I always think of this song if I’m up early at an ungodly hour. Every time. So if you’re awake right now too, here’s the song for you –
The last time my family and I celebrated Christmas was back in 2006, my second December after high school. This year I didn’t expect to celebrate Christmas at all actually. In fact, most years I would sneer at Christmas movies and snark at all the junk that happens around this time of year. Not that I was bitter, but in reality, I couldn’t stand the idea that this one time of year everyone SUDDENLY got really nice and generous.
Well, this year something changed. First it changed with my family in terms of birthdays. For the lack of a better way to say this, we were too broke to do all that much for birthdays. This year none of us had the money for gifts. In prior years, though, even when we did have money, we felt miserable about the day. We were usually the most miserable on our own birthday. That huge expectation to be happy on our birthday collides into the fact that we’ve been through a lot and it’s hard to meet that expectation of happy.

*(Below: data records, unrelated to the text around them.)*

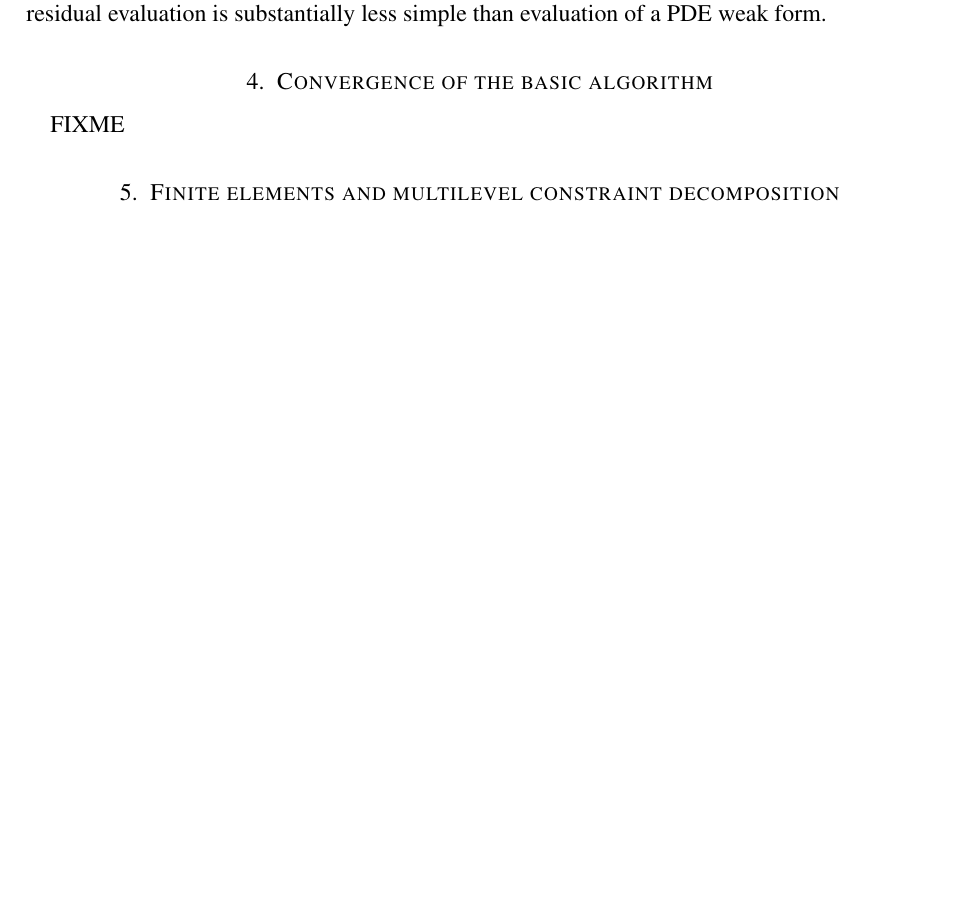
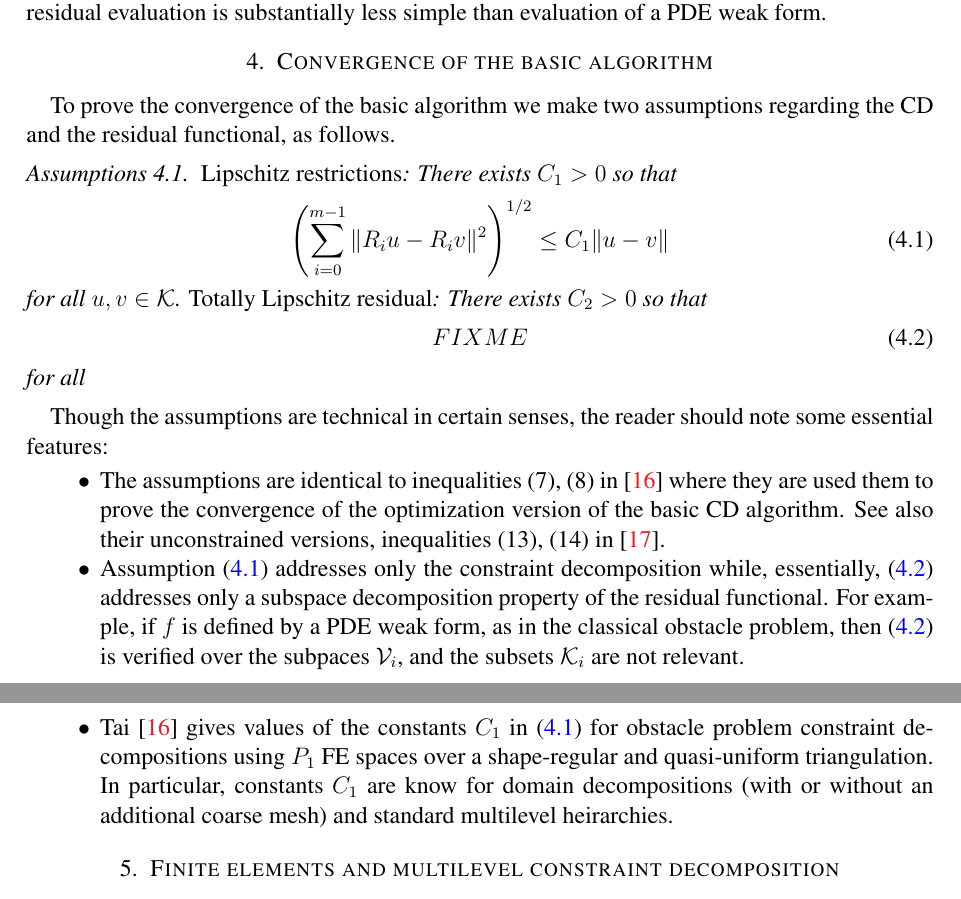
Before and after one commit to bueler/mcd-extended, a LaTeX paper (paper/mcd2.tex): part of page 6 of 7 before the commit and two parts of pages 6 and 7 of 8 after it, the two joined at a grey line, cut so that both start at the same text, the shorter picture padded with empty space. Compiled offline with pdfLaTeX.

Commit message:
Get a start on section 4.

```diff
--- a/paper/mcd2.tex
+++ b/paper/mcd2.tex
@@ -41,6 +41,7 @@ urlcolor=black    % ...
 
 \newtheorem{theorem}{Theorem}
 \newtheorem{lemma}[theorem]{Lemma}
+\newtheorem{assumptions}[theorem]{Assumptions}
 
 \newtheoremstyle{dstyle}% name
   {5pt}% space above
@@ -297,7 +298,26 @@ A solver which would work for Example \ref{ex:fnice} has implementation efficien
 
 \section{Convergence of the basic algorithm} \label{sec:convergence}
 
-FIXME
+To prove the convergence of the basic algorithm we make two assumptions regarding the CD and the residual functional, as follows.
+
+\begin{assumptions}  \emph{Lipschitz restrictions}: There exists $C_1>0$ so that
+\begin{equation}
+\left(\sum_{i=0}^{m-1} \|R_i u - R_i v\|^2\right)^{1/2} \le C_1 \|u-v\| \label{as:lipschitzrestrictions}
+\end{equation}
+for all $u,v\in\cK$.  \emph{Totally Lipschitz residual}: There exists $C_2>0$ so that
+\begin{equation}
+FIXME \label{as:totallylipschitzresidual}
+\end{equation}
+for all
+\end{assumptions}
+
+Though the assumptions are technical in certain senses, the reader should note some essential features:
+\begin{itemize}
+\item The assumptions are identical to inequalities (7), (8) in \cite{Tai2003} where they are used them to prove the convergence of the optimization version of the basic CD algorithm.  See also their unconstrained versions, inequalities (13), (14) in \cite{TaiXu2002}.
+\item Assumption \eqref{as:lipschitzrestrictions} addresses only the constraint decomposition while, essentially, \eqref{as:totallylipschitzresidual} addresses only a subspace decomposition property of the residual functional.  For example, if $f$ is defined by a PDE weak form, as in the classical obstacle problem, then \eqref{as:totallylipschitzresidual} is verified over the subpaces $\cV_i$, and the subsets $\cK_i$ are not relevant.
+\item Tai \cite{Tai2003} gives values of the constants $C_1$ in \eqref{as:lipschitzrestrictions} for obstacle problem constraint decompositions using $P_1$ FE spaces over a shape-regular and quasi-uniform triangulation.  In particular, constants $C_1$ are know for domain decompositions (with or without an additional coarse mesh) and standard multilevel heirarchies.
+% ASSUMING $f$ IS LIPSCHITZ WILL MAKE THE EXISTENCE OF C_2 CLEAR; SEE (14) IN \cite{TaiXu2002}
+\end{itemize}
 
 
 \section{Finite elements and multilevel constraint decomposition} \label{sec:multilevel}
```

I made a choice to quit my career a year and a half ago to move with my partner of 4 years, who is in the military, because the military moved us. Because we are not married I don’t qualify for unemployment. In the new place we moved to I have basically hit a brick wall with jobs. I have a master’s degree, over 10 years experience in my field, excellent references, and can’t even get hired for retail. I can’t pay my bills and my partner can’t afford to pay everything for both of us. I want to work and I need to work. I apply for so many jobs I loose track. In the past year and a half I have had exactly 2 interviews, both over the phone. Both seemed to go well but nothing happened. I am not even getting a chance to sell myself in person.
I’ve recently found myself on ‘that’ side of the table. You know the one. The side where you sit alone and face a panel of inquisitors who hold crisp, white sheets of paper with questions that require you to summarize your career in two minute intervals.
It’s been over 10 years since I’ve had to go through the interview process and I can confidently say the interview questions I’ve been asked are nearly the same ones I answered 10 years ago.
– ‘Tell me/us about a time when you had to deal with a difficult situation and how did you handle it?’
I am so pleased to have this writer return to continue talking about his unemployment journey. Follow him on Twitter for more!
In the last entry, I mentioned how difficult it was to find a great paying job in this area that was not a service sector job.
The fact is this area-from Las Cruces to El Paso-has added just over 3,000 jobs in the past year (2013-14). Awesome. If I want a job here they are available. I just have to be willing to start at $9.00 per hour. Does it matter that I have a Master’s degree? Nope. Not at all. Does it matter if it’s in Human Resource Management? Nope. Not at all.